Hello community! I wrote a blog about my background in psychology and how it helps me with testing today. I hope it to give you some valuable insights on how you approach testing and working with your team. Happy reading!
Some good food for thought there Filip, thanks for sharing that!
I really liked your article. Eventhough I’m not a psychologist, I’m familiar with the problems you mentioned and their solutions.
What was extremely hard for me to accomplish over the years, was to realize it’s not someone’s fault but an opportunity to improve. I was always looking for whose fault it was so I could feel better about myself. Therefore results were often the same, so I started to look for a different and better way to do this. And it worked!
It’s not an easy task I must say, but as you get into it, it gets easier and you understand about perspectives.
Yeah, that is a real challenge, it’s amazing that you have found your way
Although I think that it was not solely your responsibility to find it. If you feel vulnerable, your „fight vs. flight“ response lights up. Whenever we feel threatened, we tend to choose one of these responses. I think it is vital for leaders to create a safe environment for people they work with, to help them minimize the risk of such response.
At the moment, I’m thinking about how I give feedback to my teammates and I really try to make sure, that they feel safe when they receive it. Otherwise they „fly away“ looking at someone else to blame. That‘s not what I want for them. I want them to grow and I can be a great enabler for this. (In other words, I don’t want to be the one with poorly constructed feedback)

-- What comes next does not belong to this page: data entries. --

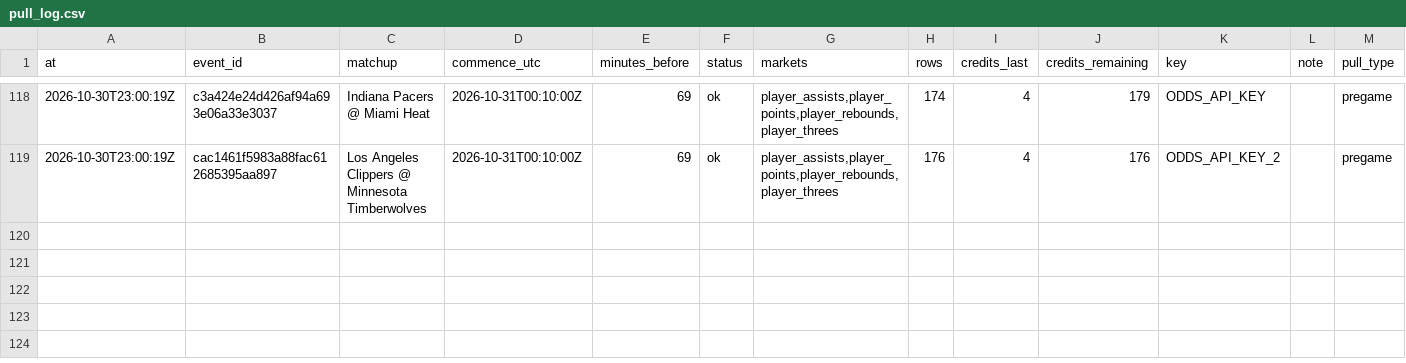
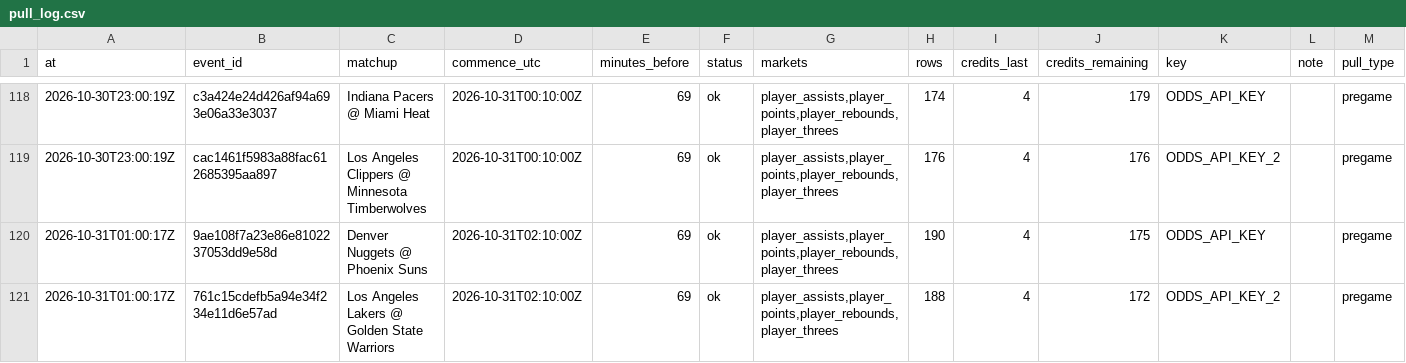
Before and after one commit to mvpeterson0-netizen/nba-odds-tracker, a CSV file: data/pull_log.csv, drawn as a sheet; only a part is shown, gaps mark what is left out; the diff names each change by its address in the sheet, - before the commit and + after, or states it on an @@ line.

```diff
--- a/data/pull_log.csv
+++ b/data/pull_log.csv
+row 120: 2026-10-31T01:00:17Z | 9ae108f7a23e86e8102237053dd9e58d | Denver Nuggets @ Phoenix Suns | 2026-10-31T02:10:00Z | 69 | ok | player_assists,player_points,player_rebounds,player_threes | 190 | 4 | 175 | ODDS_API_KEY |  | pregame
+row 121: 2026-10-31T01:00:17Z | 761c15cdefb5a94e34f234e11d6e57ad | Los Angeles Lakers @ Golden State Warriors | 2026-10-31T02:10:00Z | 69 | ok | player_assists,player_points,player_rebounds,player_threes | 188 | 4 | 172 | ODDS_API_KEY_2 |  | pregame
```
Also changed, not shown: 15 other files.
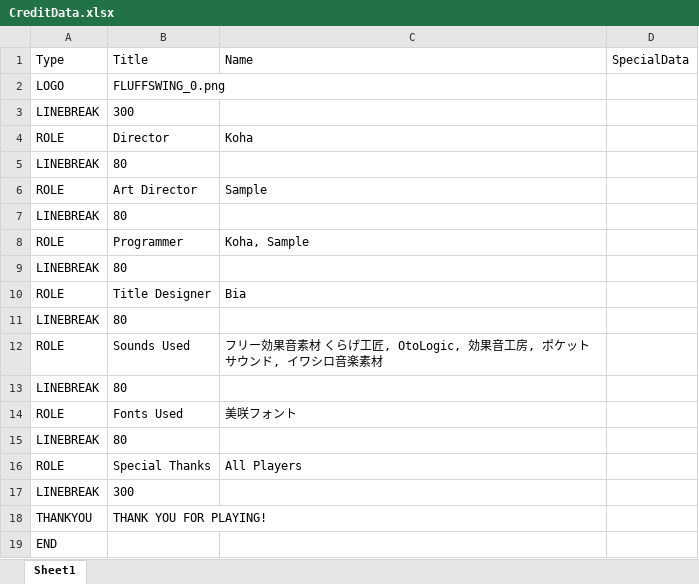
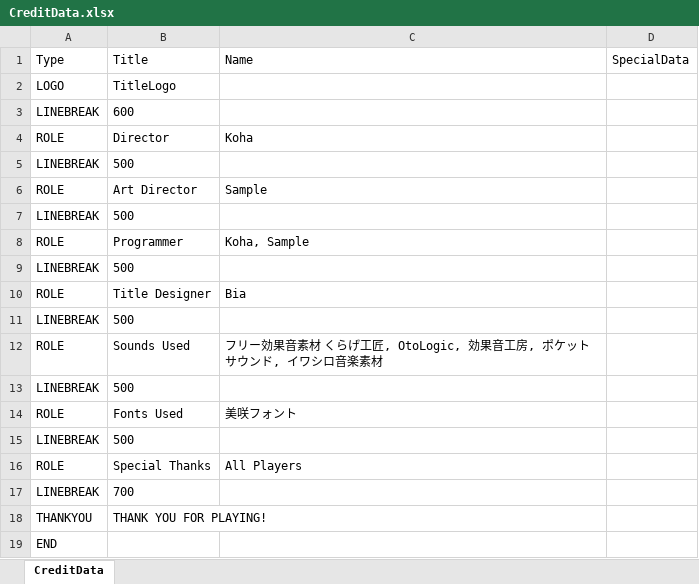
Before and after one commit to Koha58/FLUFF_SWING, an Excel workbook: Assets/Data/CreditData.xlsx, sheet CreditData, drawn as a sheet; values as stored, in another font and other column widths than the file's, no borders; the diff names each change by its address in the sheet, - before the commit and + after, or states it on an @@ line.

```diff
--- a/Assets/Data/CreditData.xlsx (sheet CreditData)
+++ b/Assets/Data/CreditData.xlsx (sheet CreditData)
-sheet tab: Sheet1
+sheet tab: CreditData
-B2: FLUFFSWING_0.png
+B2: TitleLogo
-B3: 300
+B3: 600
-B5: 80
+B5: 500
-B7: 80
+B7: 500
-B9: 80
+B9: 500
-B11: 80
+B11: 500
-B13: 80
+B13: 500
-B15: 80
+B15: 500
-B17: 300
+B17: 700
```
Also changed, not shown: 7 other files.
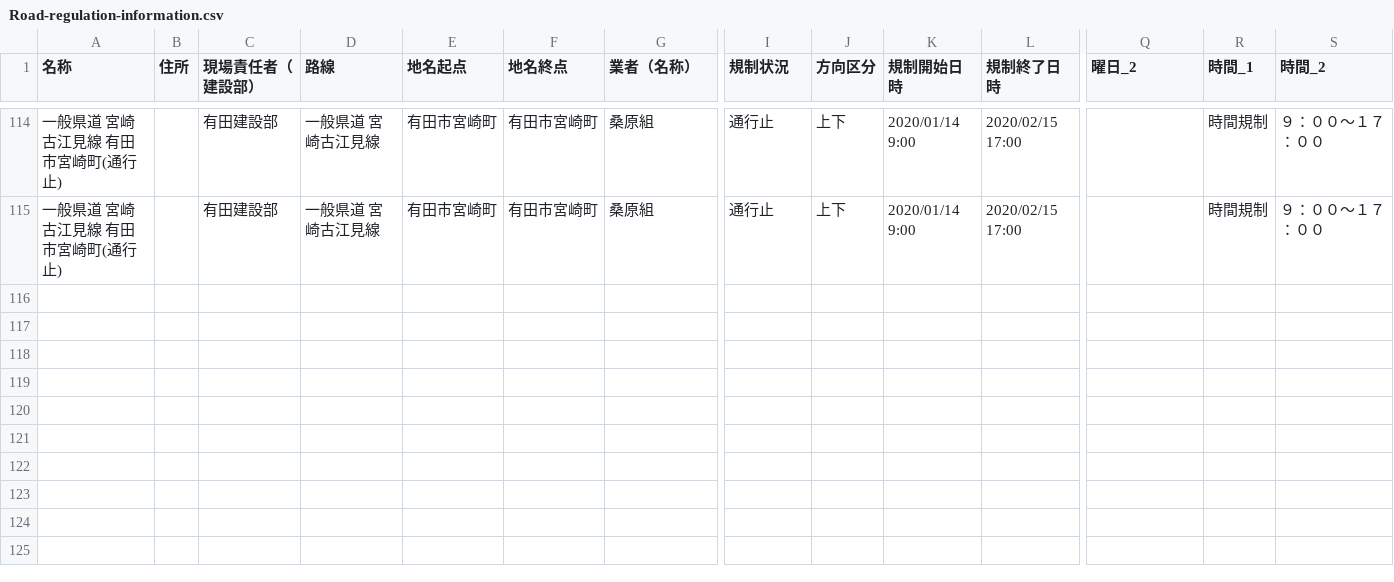
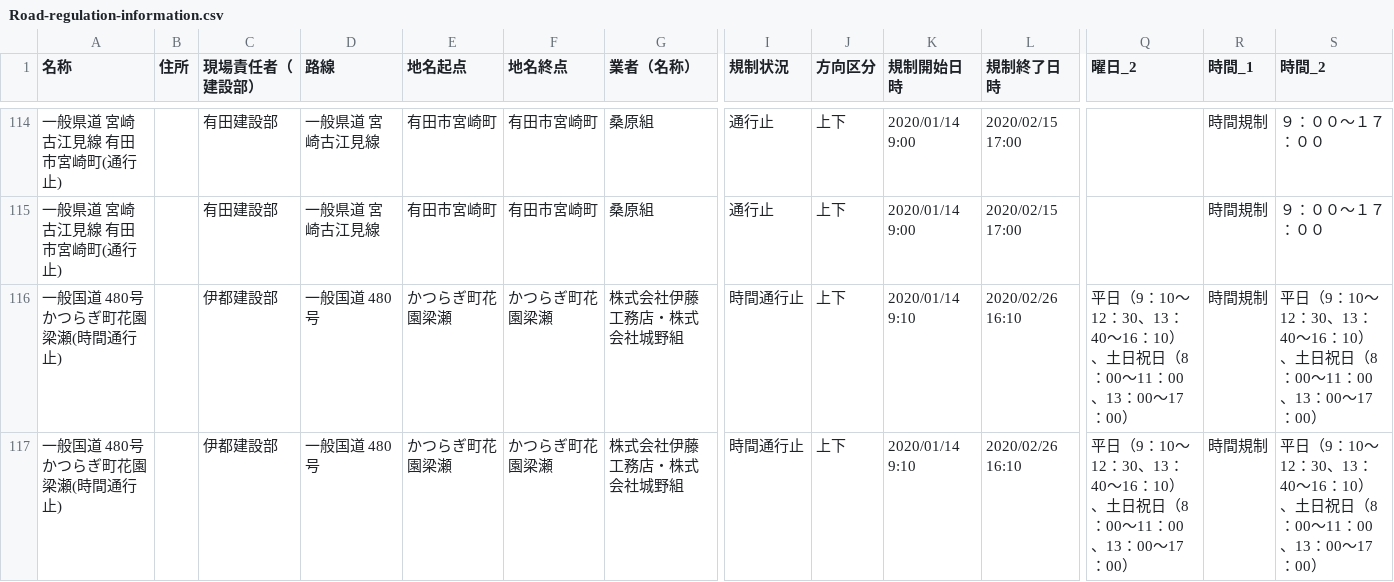
Before and after one commit to wakayama-pref-org/Road-regulation-information, a CSV file: CSV/Road-regulation-information.csv, drawn as a sheet; only a part is shown, gaps mark what is left out; rows hold the shown columns only; the diff names each change by its address in the sheet, - before the commit and + after, or states it on an @@ line.

```diff
--- a/CSV/Road-regulation-information.csv
+++ b/CSV/Road-regulation-information.csv
+row 116: 一般国道 480号 かつらぎ町花園梁瀬(時間通行止) |  | 伊都建設部 | 一般国道 480号 | かつらぎ町花園梁瀬 | かつらぎ町花園梁瀬 | 株式会社伊藤工務店・株式会社城野組 | 時間通行止 | 上下 | 2020/01/14 9:10 | 2020/02/26 16:10 | 平日（9：10～12：30、13：40～16：10）、土日祝日（8：00～11：00、13：00～17：00） | 時間規制 | 平日（9：10～12：30、13：40～16：10）、土日祝日（8：00～11：00、13：00～17：00）
+row 117: 一般国道 480号 かつらぎ町花園梁瀬(時間通行止) |  | 伊都建設部 | 一般国道 480号 | かつらぎ町花園梁瀬 | かつらぎ町花園梁瀬 | 株式会社伊藤工務店・株式会社城野組 | 時間通行止 | 上下 | 2020/01/14 9:10 | 2020/02/26 16:10 | 平日（9：10～12：30、13：40～16：10）、土日祝日（8：00～11：00、13：00～17：00） | 時間規制 | 平日（9：10～12：30、13：40～16：10）、土日祝日（8：00～11：00、13：00～17：00）
```
Also changed, not shown: 3 other files.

I think there are two sides to every feedback and every critique and both sides can either empower each other or make them weaker. It is really amazing that you have found your way to gain from the challenges that face you
The feeling of safety is absolutely critical for good teamwork, Google’s “Project Aristotle” looked at what the key factor for a high-performing team was and came to the conclusion that it was psychological safety.